Retype each line below precisely and omit all images.

----- INFORMATION SUPPLIED -----

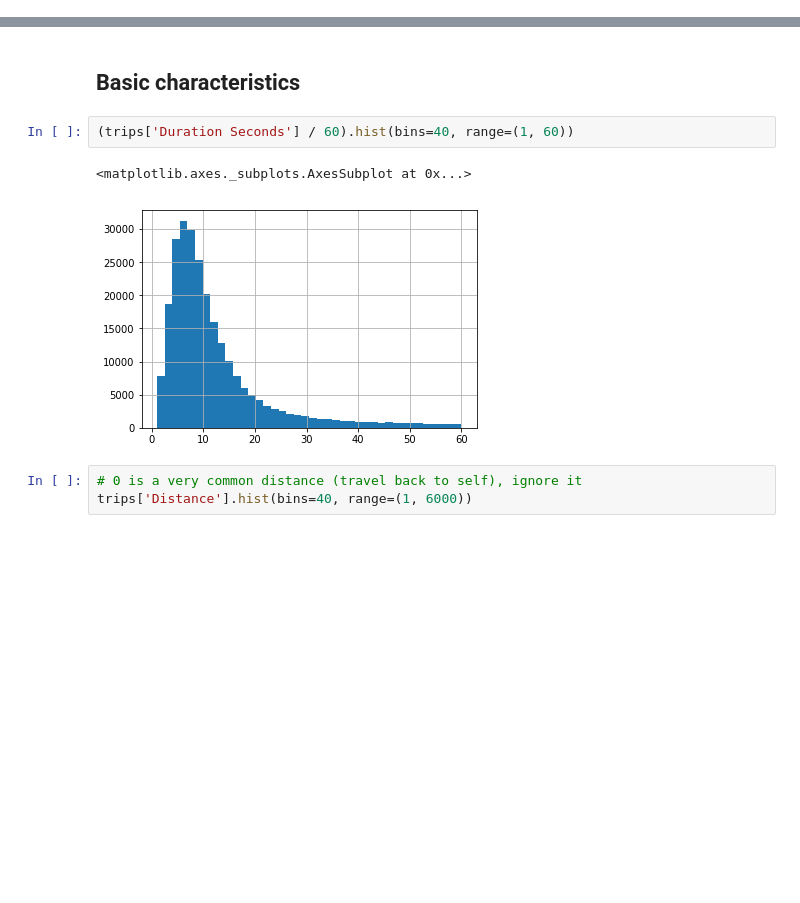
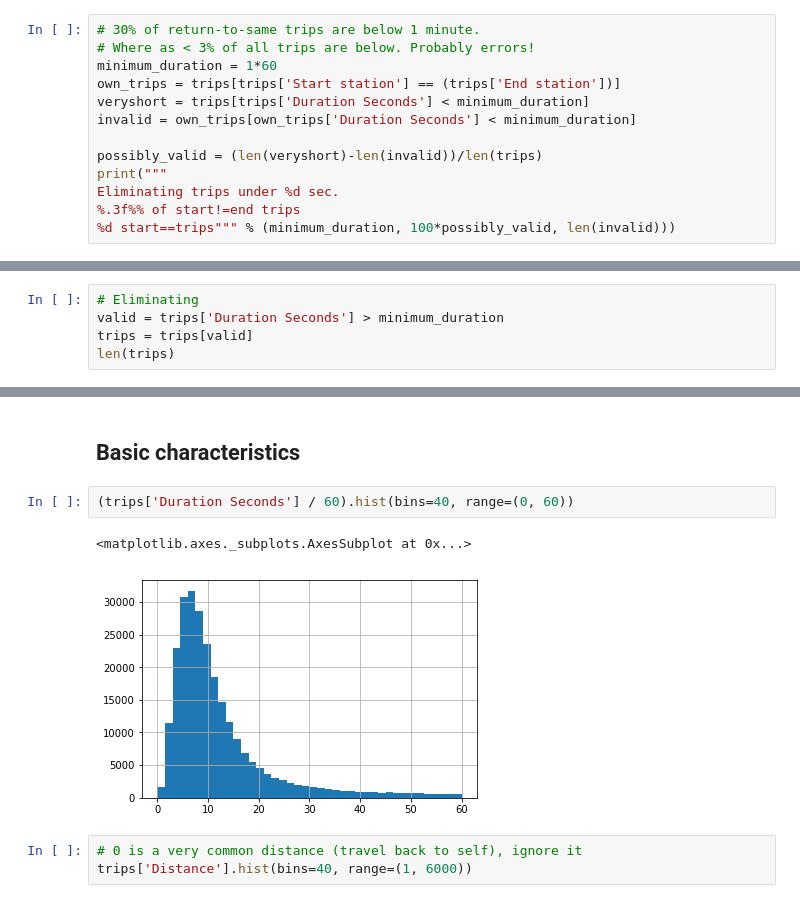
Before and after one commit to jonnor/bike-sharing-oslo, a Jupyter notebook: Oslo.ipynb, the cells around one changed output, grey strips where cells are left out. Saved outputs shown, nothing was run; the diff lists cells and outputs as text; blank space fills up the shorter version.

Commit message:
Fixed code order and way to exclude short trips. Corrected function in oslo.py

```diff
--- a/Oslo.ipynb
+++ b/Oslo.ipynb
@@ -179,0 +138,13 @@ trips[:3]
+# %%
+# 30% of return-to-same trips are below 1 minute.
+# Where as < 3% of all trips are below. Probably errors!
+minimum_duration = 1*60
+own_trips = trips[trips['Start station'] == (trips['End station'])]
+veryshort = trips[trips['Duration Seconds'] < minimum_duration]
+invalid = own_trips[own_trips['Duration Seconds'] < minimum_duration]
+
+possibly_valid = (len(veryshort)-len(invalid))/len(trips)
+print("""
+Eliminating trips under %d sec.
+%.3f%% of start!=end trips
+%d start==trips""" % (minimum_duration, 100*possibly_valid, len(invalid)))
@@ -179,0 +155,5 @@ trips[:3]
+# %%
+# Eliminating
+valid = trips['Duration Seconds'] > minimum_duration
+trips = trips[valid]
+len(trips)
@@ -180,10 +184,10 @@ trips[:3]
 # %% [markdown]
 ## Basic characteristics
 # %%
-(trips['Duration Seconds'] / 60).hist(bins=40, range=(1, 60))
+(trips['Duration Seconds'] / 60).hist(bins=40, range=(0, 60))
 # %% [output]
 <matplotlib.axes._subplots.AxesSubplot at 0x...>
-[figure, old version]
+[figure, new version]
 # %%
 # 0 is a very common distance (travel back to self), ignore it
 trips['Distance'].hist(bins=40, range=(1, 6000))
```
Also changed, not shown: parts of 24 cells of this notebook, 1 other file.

-----

** OUTPUT FOR THIS EXERCISE **
Before and after one commit to jonnor/bike-sharing-oslo, a Jupyter notebook: Oslo.ipynb, the cells around one changed output, grey strips where cells are left out. Saved outputs shown, nothing was run; the diff lists cells and outputs as text; blank space fills up the shorter version.

Commit message:
Fixed code order and way to exclude short trips. Corrected function in oslo.py

```diff
--- a/Oslo.ipynb
+++ b/Oslo.ipynb
@@ -179,0 +138,13 @@ trips[:3]
+# %%
+# 30% of return-to-same trips are below 1 minute.
+# Where as < 3% of all trips are below. Probably errors!
+minimum_duration = 1*60
+own_trips = trips[trips['Start station'] == (trips['End station'])]
+veryshort = trips[trips['Duration Seconds'] < minimum_duration]
+invalid = own_trips[own_trips['Duration Seconds'] < minimum_duration]
+
+possibly_valid = (len(veryshort)-len(invalid))/len(trips)
+print("""
+Eliminating trips under %d sec.
+%.3f%% of start!=end trips
+%d start==trips""" % (minimum_duration, 100*possibly_valid, len(invalid)))
@@ -179,0 +155,5 @@ trips[:3]
+# %%
+# Eliminating
+valid = trips['Duration Seconds'] > minimum_duration
+trips = trips[valid]
+len(trips)
@@ -180,10 +184,10 @@ trips[:3]
 # %% [markdown]
 ## Basic characteristics
 # %%
-(trips['Duration Seconds'] / 60).hist(bins=40, range=(1, 60))
+(trips['Duration Seconds'] / 60).hist(bins=40, range=(0, 60))
 # %% [output]
 <matplotlib.axes._subplots.AxesSubplot at 0x...>
-[figure, old version]
+[figure, new version]
 # %%
 # 0 is a very common distance (travel back to self), ignore it
 trips['Distance'].hist(bins=40, range=(1, 6000))
```
Also changed, not shown: parts of 24 cells of this notebook, 1 other file.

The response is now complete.